    Well, in the first movie, it was made clear that Harry attended Peter’s high school because he had been kicked out of all the private ones his father sent him to.

    — 17 July 2004 at 8:27 pm (Permalink)

  4. Josh says:

    Obviously, Ursula was named for the patron saint of the order that ran the parochial school attended by her Irish mother (Well, maybe it’s only obvious to someone whose hometown shares the ethnic makeup of my own . . . ).

    I’m with you on the Longfellow –what a hoot, indeed. The rendition of Earnest, sadly, was less tacky than some professional productions of the play that I’ve seen, so it did not strain credulity.

    Here’s a criticism kind of opposite to David’s: why do these comic-book movies turn important, morally weighty secondary characters into comic relief by having them played by actors who’ve grown puffy and cartoonish? In Batman it was Commissioner Gordon; here it was Robbie Robertson.

    — 18 July 2004 at 8:27 am (Permalink)

  5. Rose says:

    Robby, thanks. I’d forgotten that, and I’ve never had much desire to rewatch Spider-Man 1. Of course, that just means I’ll be annoyed because I hate the petulant-rich-kid-who-gets-kicked-out-of-all-schools trope, but there’s just no pleasing some people.

    And Josh, I didn’t think the Earnest strained credulity at all, although I’m not sure if it’s making some kind of subtle commentary on Dunst’s acting skills. As for Ursula, I realize I have no room to complain when Marvel itself thinks the best name for any old Russian is Piotr Rasputin! (As an aside, was St. Ursula run by the Ursuline nuns, or was it just the church’s name? I’m a product of the Congregation of Divine Providence and the Sisters of Notre Dame, myself.)

    And I’ll act as the synthesis of this argument and say that my problem may have been the weird disconnect between the over-the-top humor and over-the-top solemnity, each of which were goofy in its own way. So it left a sort of goofy movie, but an unbalanced one.

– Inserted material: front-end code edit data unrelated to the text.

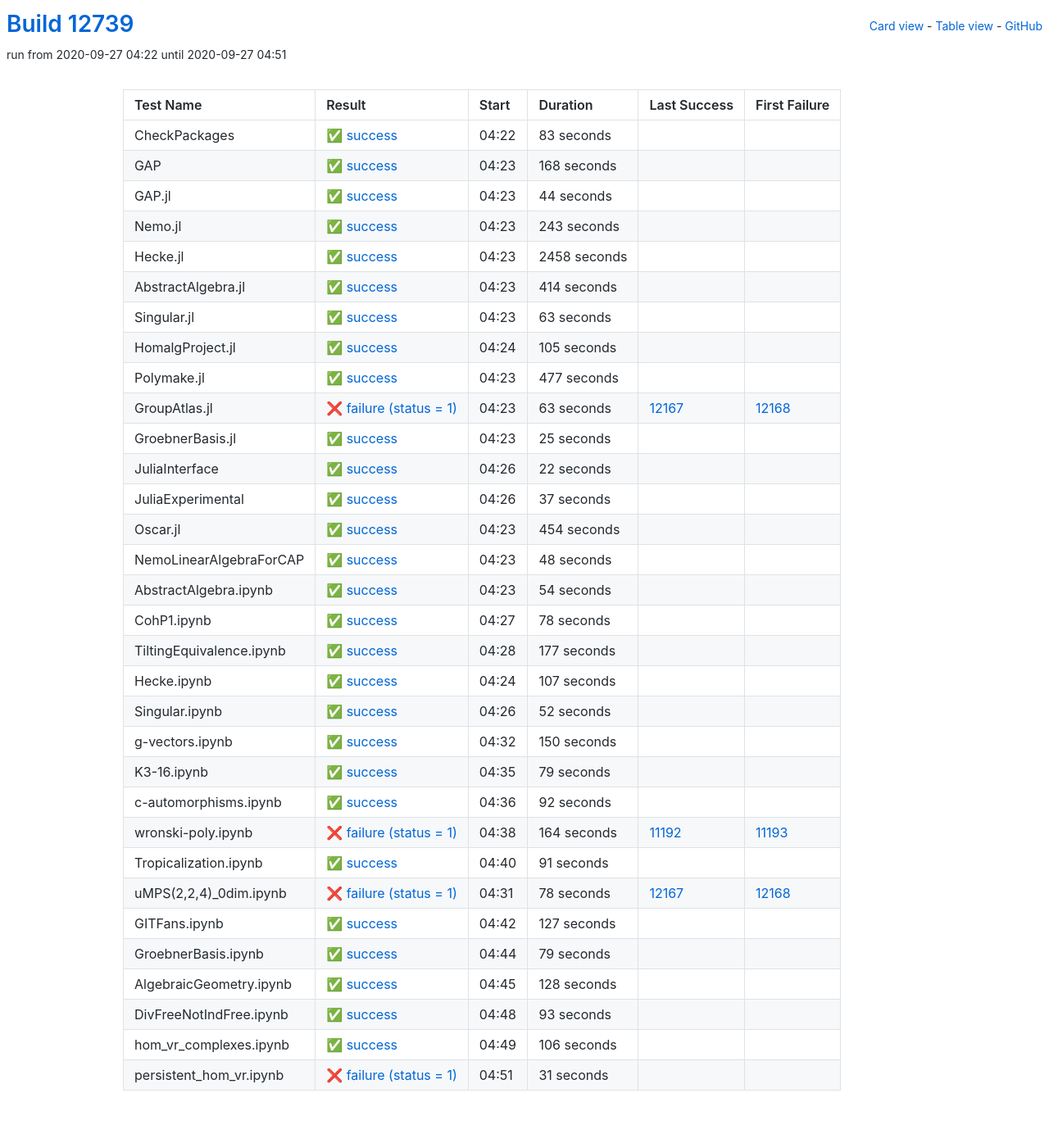
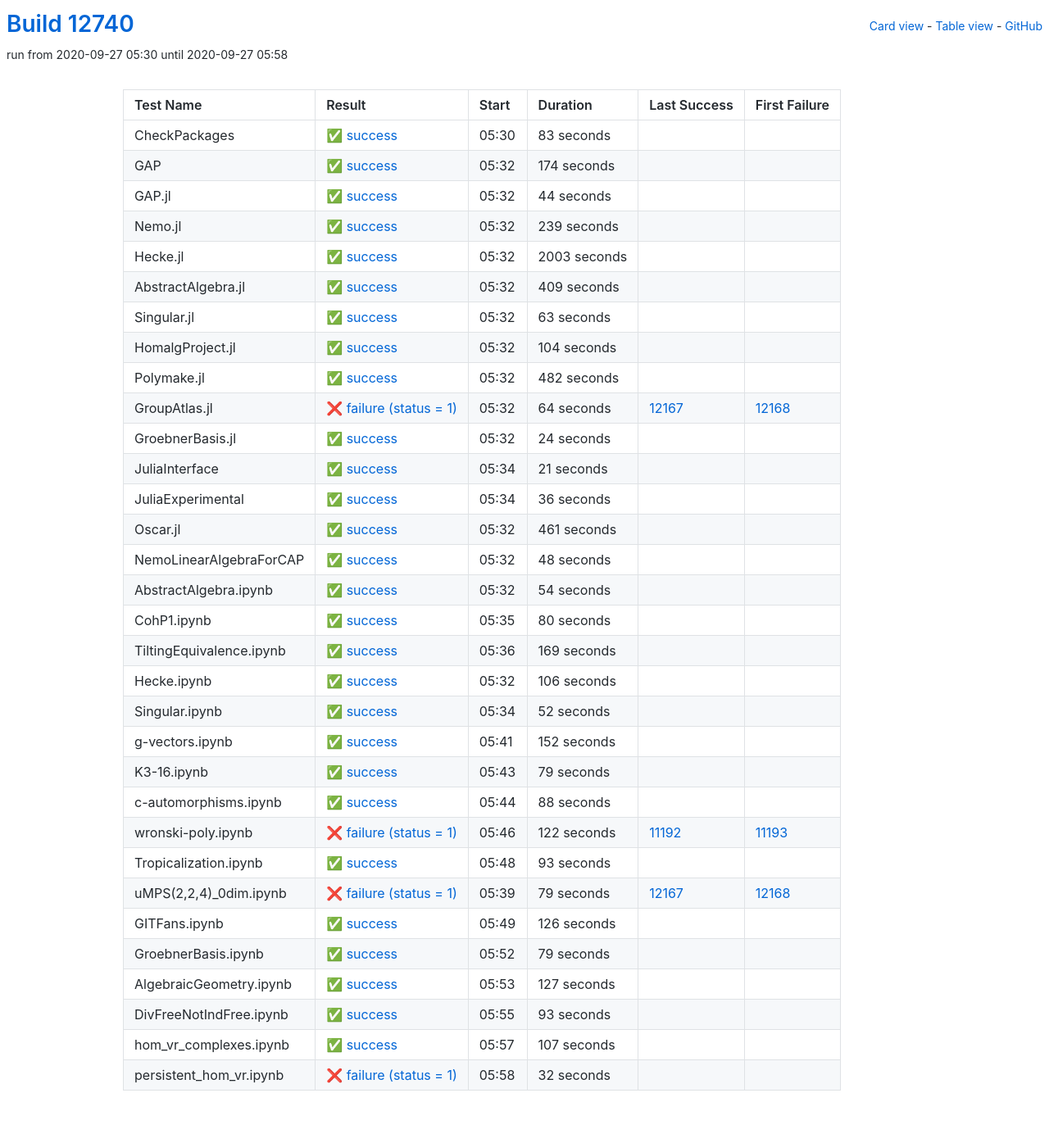
Before and after one commit to oscar-system/oscar-ci-status, a Jekyll site: the page built from table.html, in a window 1280 px wide. Shown: the whole page at 82% size. Built offline with Jekyll 4.4.1, drawn with Linux system fonts in a browser that asks for light colours.

Commit message:
Build #12740

```diff
--- a/_data/ci.yml
+++ b/_data/ci.yml
@@ -1,6 +1,6 @@
 ---
-build: 12739
-build_url: https://oscarci.mathematik.uni-kl.de/job/oscar/12739/
+build: 12740
+build_url: https://oscarci.mathematik.uni-kl.de/job/oscar/12740/
 job: oscar
 organization: oscar-system
 repo: oscar-ci-status
@@ -8,8 +8,8 @@ repourl: https://github.com/oscar-system/oscar-ci-status
 tests:
 - name: CheckPackages
   id: checkpackages
-  log: https://oscarci.mathematik.uni-kl.de/job/oscar/12739/artifact/logs/build-12739/CheckPackages.log
-  start: 2020-09-27 04:22
+  log: https://oscarci.mathematik.uni-kl.de/job/oscar/12740/artifact/logs/build-12740/CheckPackages.log
+  start: 2020-09-27 05:30
   success: true
   exitcode: 0
   status: success
@@ -20,20 +20,20 @@ tests:
   first_failure_url:
 - name: GAP
   id: gap
-  log: https://oscarci.mathematik.uni-kl.de/job/oscar/12739/artifact/logs/build-12739/GAP.log
-  start: 2020-09-27 04:23
+  log: https://oscarci.mathematik.uni-kl.de/job/oscar/12740/artifact/logs/build-12740/GAP.log
+  start: 2020-09-27 05:32
   success: true
   exitcode: 0
   status: success
-  duration: 168
+  duration: 174
   last_success: false
   last_success_url:
   first_failure: false
   first_failure_url:
 - name: GAP.jl
   id: gap-jl
-  log: https://oscarci.mathematik.uni-kl.de/job/oscar/12739/artifact/logs/build-12739/GAP.jl.log
-  start: 2020-09-27 04:23
+  log: https://oscarci.mathematik.uni-kl.de/job/oscar/12740/artifact/logs/build-12740/GAP.jl.log
+  start: 2020-09-27 05:32
   success: true
   exitcode: 0
   status: success
@@ -44,44 +44,44 @@ tests:
   first_failure_url:
 - name: Nemo.jl
   id: nemo-jl
-  log: https://oscarci.mathematik.uni-kl.de/job/oscar/12739/artifact/logs/build-12739/Nemo.jl.log
-  start: 2020-09-27 04:23
+  log: https://oscarci.mathematik.uni-kl.de/job/oscar/12740/artifact/logs/build-12740/Nemo.jl.log
+  start: 2020-09-27 05:32
   success: true
   exitcode: 0
   status: success
-  duration: 243
+  duration: 239
   last_success: false
   last_success_url:
   first_failure: false
   first_failure_url:
 - name: Hecke.jl
   id: hecke-jl
-  log: https://oscarci.mathematik.uni-kl.de/job/oscar/12739/artifact/logs/build-12739/Hecke.jl.log
-  start: 2020-09-27 04:23
+  log: https://oscarci.mathematik.uni-kl.de/job/oscar/12740/artifact/logs/build-12740/Hecke.jl.log
+  start: 2020-09-27 05:32
   success: true
   exitcode: 0
   status: success
-  duration: 2458
+  duration: 2003
   last_success: false
   last_success_url:
   first_failure: false
   first_failure_url:
 - name: AbstractAlgebra.jl
   id: abstractalgebra-jl
-  log: https://oscarci.mathematik.uni-kl.de/job/oscar/12739/artifact/logs/build-12739/AbstractAlgebra.jl.log
-  start: 2020-09-27 04:23
+  log: https://oscarci.mathematik.uni-kl.de/job/oscar/12740/artifact/logs/build-12740/AbstractAlgebra.jl.log
+  start: 2020-09-27 05:32
   success: true
   exitcode: 0
   status: success
-  duration: 414
+  duration: 409
   last_success: false
   last_success_url:
   first_failure: false
   first_failure_url:
 - name: Singular.jl
   id: singular-jl
-  log: https://oscarci.mathematik.uni-kl.de/job/oscar/12739/artifact/logs/build-12739/Singular.jl.log
-  start: 2020-09-27 04:23
+  log: https://oscarci.mathematik.uni-kl.de/job/oscar/12740/artifact/logs/build-12740/Singular.jl.log
+  start: 2020-09-27 05:32
   success: true
   exitcode: 0
   status: success
@@ -92,92 +92,92 @@ tests:
   first_failure_url:
 - name: HomalgProject.jl
   id: homalgproject-jl
-  log: https://oscarci.mathematik.uni-kl.de/job/oscar/12739/artifact/logs/build-12739/HomalgProject.jl.log
-  start: 2020-09-27 04:24
+  log: https://oscarci.mathematik.uni-kl.de/job/oscar/12740/artifact/logs/build-12740/HomalgProject.jl.log
+  start: 2020-09-27 05:32
   success: true
   exitcode: 0
   status: success
-  duration: 105
+  duration: 104
   last_success: false
   last_success_url:
   first_failure: false
   first_failure_url:
 - name: Polymake.jl
   id: polymake-jl
-  log: https://oscarci.mathematik.uni-kl.de/job/oscar/12739/artifact/logs/build-12739/Polymake.jl.log
-  start: 2020-09-27 04:23
+  log: https://oscarci.mathematik.uni-kl.de/job/oscar/12740/artifact/logs/build-12740/Polymake.jl.log
+  start: 2020-09-27 05:32
   success: true
   exitcode: 0
   status: success
-  duration: 477
+  duration: 482
   last_success: false
   last_success_url:
   first_failure: false
   first_failure_url:
 - name: GroupAtlas.jl
   id: groupatlas-jl
-  log: https://oscarci.mathematik.uni-kl.de/job/oscar/12739/artifact/logs/build-12739/GroupAtlas.jl.log
-  start: 2020-09-27 04:23
+  log: https://oscarci.mathematik.uni-kl.de/job/oscar/12740/artifact/logs/build-12740/GroupAtlas.jl.log
+  start: 2020-09-27 05:32
   success: false
   exitcode: 1
   status: failure
-  duration: 63
+  duration: 64
   last_success: 12167
   last_success_url: https://oscarci.mathematik.uni-kl.de/job/oscar/12167/
   first_failure: 12168
   first_failure_url: https://oscarci.mathematik.uni-kl.de/job/oscar/12168/
 - name: GroebnerBasis.jl
   id: groebnerbasis-jl
-  log: https://oscarci.mathematik.uni-kl.de/job/oscar/12739/artifact/logs/build-12739/GroebnerBasis.jl.log
-  start: 2020-09-27 04:23
+  log: https://oscarci.mathematik.uni-kl.de/job/oscar/12740/artifact/logs/build-12740/GroebnerBasis.jl.log
+  start: 2020-09-27 05:32
   success: true
   exitcode: 0
   status: success
-  duration: 25
+  duration: 24
   last_success: false
   last_success_url:
   first_failure: false
   first_failure_url:
 - name: JuliaInterface
   id: juliainterface
-  log: https://oscarci.mathematik.uni-kl.de/job/oscar/12739/artifact/logs/build-12739/JuliaInterface.log
-  start: 2020-09-27 04:26
+  log: https://oscarci.mathematik.uni-kl.de/job/oscar/12740/artifact/logs/build-12740/JuliaInterface.log
+  start: 2020-09-27 05:34
   success: true
   exitcode: 0
   status: success
-  duration: 22
+  duration: 21
   last_success: false
   last_success_url:
   first_failure: false
   first_failure_url:
 - name: JuliaExperimental
   id: juliaexperimental
-  log: https://oscarci.mathematik.uni-kl.de/job/oscar/12739/artifact/logs/build-12739/JuliaExperimental.log
-  start: 2020-09-27 04:26
+  log: https://oscarci.mathematik.uni-kl.de/job/oscar/12740/artifact/logs/build-12740/JuliaExperimental.log
+  start: 2020-09-27 05:34
   success: true
   exitcode: 0
   status: success
-  duration: 37
+  duration: 36
   last_success: false
   last_success_url:
   first_failure: false
   first_failure_url:
 - name: Oscar.jl
   id: oscar-jl
-  log: https://oscarci.mathematik.uni-kl.de/job/oscar/12739/artifact/logs/build-12739/Oscar.jl.log
-  start: 2020-09-27 04:23
+  log: https://oscarci.mathematik.uni-kl.de/job/oscar/12740/artifact/logs/build-12740/Oscar.jl.log
+  start: 2020-09-27 05:32
   success: true
   exitcode: 0
   status: success
-  duration: 454
+  duration: 461
   last_success: false
   last_success_url:
   first_failure: false
   first_failure_url:
 - name: NemoLinearAlgebraForCAP
   id: nemolinearalgebraforcap
-  log: https://oscarci.mathematik.uni-kl.de/job/oscar/12739/artifact/logs/build-12739/NemoLinearAlgebraForCAP.log
-  start: 2020-09-27 04:23
+  log: https://oscarci.mathematik.uni-kl.de/job/oscar/12740/artifact/logs/build-12740/NemoLinearAlgebraForCAP.log
+  start: 2020-09-27 05:32
   success: true
   exitcode: 0
   status: success
@@ -188,8 +188,8 @@ tests:
   first_failure_url:
 - name: AbstractAlgebra.ipynb
   id: abstractalgebra-ipynb
-  log: https://oscarci.mathematik.uni-kl.de/job/oscar/12739/artifact/logs/build-12739/AbstractAlgebra.ipynb.log
-  start: 2020-09-27 04:23
+  log: https://oscarci.mathematik.uni-kl.de/job/oscar/12740/artifact/logs/build-12740/AbstractAlgebra.ipynb.log
+  start: 2020-09-27 05:32
   success: true
   exitcode: 0
   status: success
@@ -200,44 +200,44 @@ tests:
   first_failure_url:
 - name: CohP1.ipynb
   id: cohp1-ipynb
-  log: https://oscarci.mathematik.uni-kl.de/job/oscar/12739/artifact/logs/build-12739/CohP1.ipynb.log
-  start: 2020-09-27 04:27
+  log: https://oscarci.mathematik.uni-kl.de/job/oscar/12740/artifact/logs/build-12740/CohP1.ipynb.log
+  start: 2020-09-27 05:35
   success: true
   exitcode: 0
   status: success
-  duration: 78
+  duration: 80
   last_success: false
   last_success_url:
   first_failure: false
   first_failure_url:
 - name: TiltingEquivalence.ipynb
   id: tiltingequivalence-ipynb
-  log: https://oscarci.mathematik.uni-kl.de/job/oscar/12739/artifact/logs/build-12739/TiltingEquivalence.ipynb.log
-  start: 2020-09-27 04:28
+  log: https://oscarci.mathematik.uni-kl.de/job/oscar/12740/artifact/logs/build-12740/TiltingEquivalence.ipynb.log
+  start: 2020-09-27 05:36
   success: true
   exitcode: 0
   status: success
-  duration: 177
+  duration: 169
   last_success: false
   last_success_url:
   first_failure: false
   first_failure_url:
 - name: Hecke.ipynb
   id: hecke-ipynb
-  log: https://oscarci.mathematik.uni-kl.de/job/oscar/12739/artifact/logs/build-12739/Hecke.ipynb.log
-  start: 2020-09-27 04:24
+  log: https://oscarci.mathematik.uni-kl.de/job/oscar/12740/artifact/logs/build-12740/Hecke.ipynb.log
+  start: 2020-09-27 05:32
   success: true
   exitcode: 0
   status: success
-  duration: 107
+  duration: 106
   last_success: false
   last_success_url:
   first_failure: false
   first_failure_url:
 - name: Singular.ipynb
   id: singular-ipynb
-  log: https://oscarci.mathematik.uni-kl.de/job/oscar/12739/artifact/logs/build-12739/Singular.ipynb.log
-  start: 2020-09-27 04:26
+  log: https://oscarci.mathematik.uni-kl.de/job/oscar/12740/artifact/logs/build-12740/Singular.ipynb.log
+  start: 2020-09-27 05:34
   success: true
   exitcode: 0
   status: success
@@ -248,20 +248,20 @@ tests:
   first_failure_url:
 - name: g-vectors.ipynb
   id: g-vectors-ipynb
-  log: https://oscarci.mathematik.uni-kl.de/job/oscar/12739/artifact/logs/build-12739/g-vectors.ipynb.log
-  start: 2020-09-27 04:32
+  log: https://oscarci.mathematik.uni-kl.de/job/oscar/12740/artifact/logs/build-12740/g-vectors.ipynb.log
+  start: 2020-09-27 05:41
   success: true
   exitcode: 0
   status: success
-  duration: 150
+  duration: 152
   last_success: false
   last_success_url:
   first_failure: false
   first_failure_url:
 - name: K3-16.ipynb
   id: k3-16-ipynb
-  log: https://oscarci.mathematik.uni-kl.de/job/oscar/12739/artifact/logs/build-12739/K3-16.ipynb.log
-  start: 2020-09-27 04:35
+  log: https://oscarci.mathematik.uni-kl.de/job/oscar/12740/artifact/logs/build-12740/K3-16.ipynb.log
+  start: 2020-09-27 05:43
   success: true
   exitcode: 0
   status: success
@@ -272,68 +272,68 @@ tests:
   first_failure_url:
 - name: c-automorphisms.ipynb
   id: c-automorphisms-ipynb
-  log: https://oscarci.mathematik.uni-kl.de/job/oscar/12739/artifact/logs/build-12739/c-automorphisms.ipynb.log
-  start: 2020-09-27 04:36
+  log: https://oscarci.mathematik.uni-kl.de/job/oscar/12740/artifact/logs/build-12740/c-automorphisms.ipynb.log
+  start: 2020-09-27 05:44
   success: true
   exitcode: 0
   status: success
-  duration: 92
+  duration: 88
   last_success: false
   last_success_url:
   first_failure: false
   first_failure_url:
 - name: wronski-poly.ipynb
   id: wronski-poly-ipynb
-  log: https://oscarci.mathematik.uni-kl.de/job/oscar/12739/artifact/logs/build-12739/wronski-poly.ipynb.log
-  start: 2020-09-27 04:38
+  log: https://oscarci.mathematik.uni-kl.de/job/oscar/12740/artifact/logs/build-12740/wronski-poly.ipynb.log
+  start: 2020-09-27 05:46
   success: false
   exitcode: 1
   status: failure
-  duration: 164
+  duration: 122
   last_success: 11192
   last_success_url: https://oscarci.mathematik.uni-kl.de/job/oscar/11192/
   first_failure: 11193
   first_failure_url: https://oscarci.mathematik.uni-kl.de/job/oscar/11193/
 - name: Tropicalization.ipynb
   id: tropicalization-ipynb
-  log: https://oscarci.mathematik.uni-kl.de/job/oscar/12739/artifact/logs/build-12739/Tropicalization.ipynb.log
-  start: 2020-09-27 04:40
+  log: https://oscarci.mathematik.uni-kl.de/job/oscar/12740/artifact/logs/build-12740/Tropicalization.ipynb.log
+  start: 2020-09-27 05:48
   success: true
   exitcode: 0
   status: success
-  duration: 91
+  duration: 93
   last_success: false
   last_success_url:
   first_failure: false
   first_failure_url:
 - name: uMPS(2,2,4)_0dim.ipynb
   id: umps-2-2-4-0dim-ipynb
-  log: https://oscarci.mathematik.uni-kl.de/job/oscar/12739/artifact/logs/build-12739/uMPS-2-2-4-_0dim.ipynb.log
-  start: 2020-09-27 04:31
+  log: https://oscarci.mathematik.uni-kl.de/job/oscar/12740/artifact/logs/build-12740/uMPS-2-2-4-_0dim.ipynb.log
+  start: 2020-09-27 05:39
   success: false
   exitcode: 1
   status: failure
-  duration: 78
+  duration: 79
   last_success: 12167
   last_success_url: https://oscarci.mathematik.uni-kl.de/job/oscar/12167/
   first_failure: 12168
   first_failure_url: https://oscarci.mathematik.uni-kl.de/job/oscar/12168/
 - name: GITFans.ipynb
   id: gitfans-ipynb
-  log: https://oscarci.mathematik.uni-kl.de/job/oscar/12739/artifact/logs/build-12739/GITFans.ipynb.log
-  start: 2020-09-27 04:42
+  log: https://oscarci.mathematik.uni-kl.de/job/oscar/12740/artifact/logs/build-12740/GITFans.ipynb.log
+  start: 2020-09-27 05:49
   success: true
   exitcode: 0
   status: success
-  duration: 127
+  duration: 126
   last_success: false
   last_success_url:
   first_failure: false
   first_failure_url:
 - name: GroebnerBasis.ipynb
   id: groebnerbasis-ipynb
-  log: https://oscarci.mathematik.uni-kl.de/job/oscar/12739/artifact/logs/build-12739/GroebnerBasis.ipynb.log
-  start: 2020-09-27 04:44
+  log: https://oscarci.mathematik.uni-kl.de/job/oscar/12740/artifact/logs/build-12740/GroebnerBasis.ipynb.log
+  start: 2020-09-27 05:52
   success: true
   exitcode: 0
   status: success
@@ -344,20 +344,20 @@ tests:
   first_failure_url:
 - name: AlgebraicGeometry.ipynb
   id: algebraicgeometry-ipynb
-  log: https://oscarci.mathematik.uni-kl.de/job/oscar/12739/artifact/logs/build-12739/AlgebraicGeometry.ipynb.log
-  start: 2020-09-27 04:45
+  log: https://oscarci.mathematik.uni-kl.de/job/oscar/12740/artifact/logs/build-12740/AlgebraicGeometry.ipynb.log
+  start: 2020-09-27 05:53
   success: true
   exitcode: 0
   status: success
-  duration: 128
+  duration: 127
   last_success: false
   last_success_url:
   first_failure: false
   first_failure_url:
 - name: DivFreeNotIndFree.ipynb
   id: divfreenotindfree-ipynb
-  log: https://oscarci.mathematik.uni-kl.de/job/oscar/12739/artifact/logs/build-12739/DivFreeNotIndFree.ipynb.log
-  start: 2020-09-27 04:48
+  log: https://oscarci.mathematik.uni-kl.de/job/oscar/12740/artifact/logs/build-12740/DivFreeNotIndFree.ipynb.log
+  start: 2020-09-27 05:55
   success: true
   exitcode: 0
   status: success
@@ -368,24 +368,24 @@ tests:
   first_failure_url:
 - name: hom_vr_complexes.ipynb
   id: hom-vr-complexes-ipynb
-  log: https://oscarci.mathematik.uni-kl.de/job/oscar/12739/artifact/logs/build-12739/hom_vr_complexes.ipynb.log
-  start: 2020-09-27 04:49
+  log: https://oscarci.mathematik.uni-kl.de/job/oscar/12740/artifact/logs/build-12740/hom_vr_complexes.ipynb.log
+  start: 2020-09-27 05:57
   success: true
   exitcode: 0
   status: success
-  duration: 106
+  duration: 107
   last_success: false
   last_success_url:
   first_failure: false
   first_failure_url:
 - name: persistent_hom_vr.ipynb
   id: persistent-hom-vr-ipynb
-  log: https://oscarci.mathematik.uni-kl.de/job/oscar/12739/artifact/logs/build-12739/persistent_hom_vr.ipynb.log
-  start: 2020-09-27 04:51
+  log: https://oscarci.mathematik.uni-kl.de/job/oscar/12740/artifact/logs/build-12740/persistent_hom_vr.ipynb.log
+  start: 2020-09-27 05:58
   success: false
   exitcode: 1
   status: failure
-  duration: 31
+  duration: 32
   last_success: false
   last_success_url:
   first_failure: false
```
Also changed, not shown: README.md.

    As far as why secondary characters turn to caricatures, I assume it has something to do with selling superhero movies to adults. If you can give adults humor they consider at all sophisticated or at least really funny (this is the Shrek phenomenon) they’ll put up with the preachy bits and watch it themselves and gladly bring their kids. And if this means inserting humor inappropriately, well, that seldom seems to be a problem.

    — 19 July 2004 at 12:16 pm (Permalink)